• _Data_
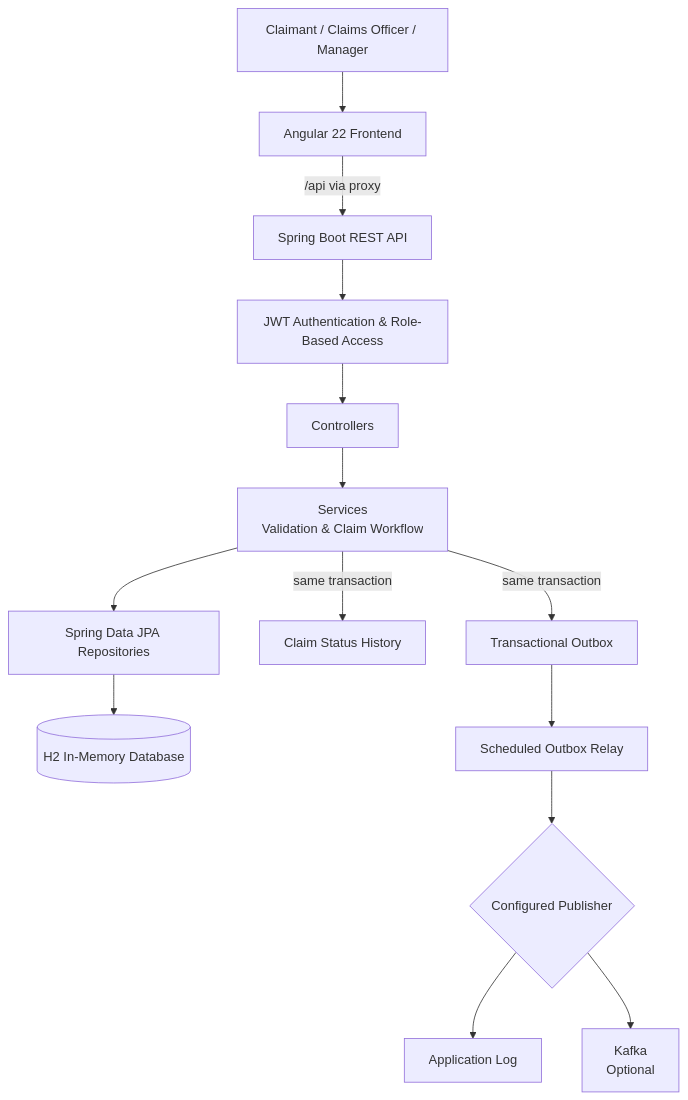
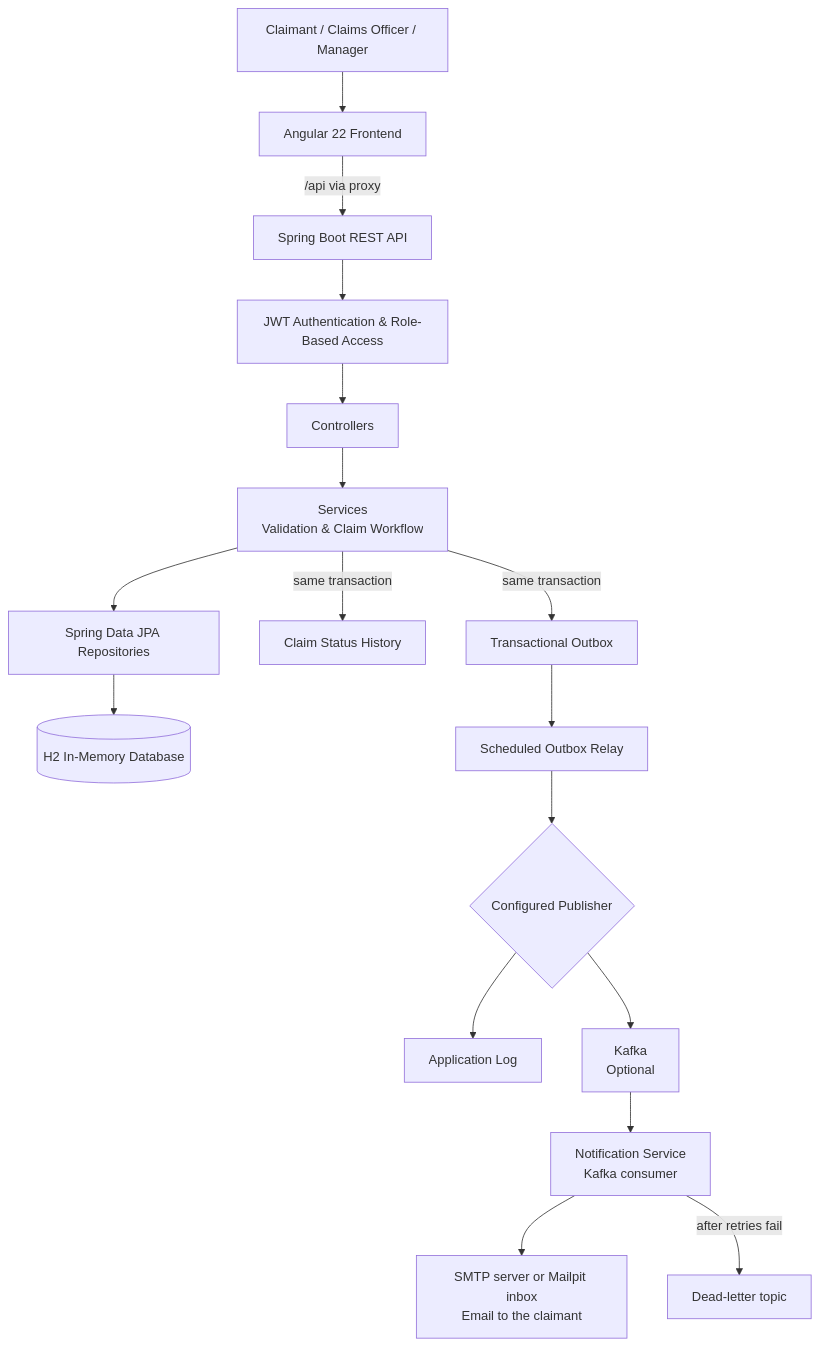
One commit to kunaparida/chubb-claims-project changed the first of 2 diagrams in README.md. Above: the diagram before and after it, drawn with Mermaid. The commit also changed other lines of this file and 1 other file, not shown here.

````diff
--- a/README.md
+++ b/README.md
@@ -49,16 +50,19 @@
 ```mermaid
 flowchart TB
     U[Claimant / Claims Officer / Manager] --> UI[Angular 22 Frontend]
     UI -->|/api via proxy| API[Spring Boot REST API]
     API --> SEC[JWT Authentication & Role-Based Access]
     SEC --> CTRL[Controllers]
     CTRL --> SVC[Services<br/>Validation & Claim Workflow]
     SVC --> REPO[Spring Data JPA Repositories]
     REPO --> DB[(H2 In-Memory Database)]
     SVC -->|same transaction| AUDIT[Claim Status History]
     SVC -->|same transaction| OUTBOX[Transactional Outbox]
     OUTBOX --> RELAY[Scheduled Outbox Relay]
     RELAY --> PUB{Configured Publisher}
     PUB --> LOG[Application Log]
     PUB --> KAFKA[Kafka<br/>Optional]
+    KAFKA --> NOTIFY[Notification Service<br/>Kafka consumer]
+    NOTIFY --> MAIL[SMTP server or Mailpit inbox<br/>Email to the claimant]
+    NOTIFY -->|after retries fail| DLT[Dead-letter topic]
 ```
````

• _What you are asked to do_
Work out the number of lines in the listing above that hold the word "README". Write that number by itself.

• _Worked solution_
3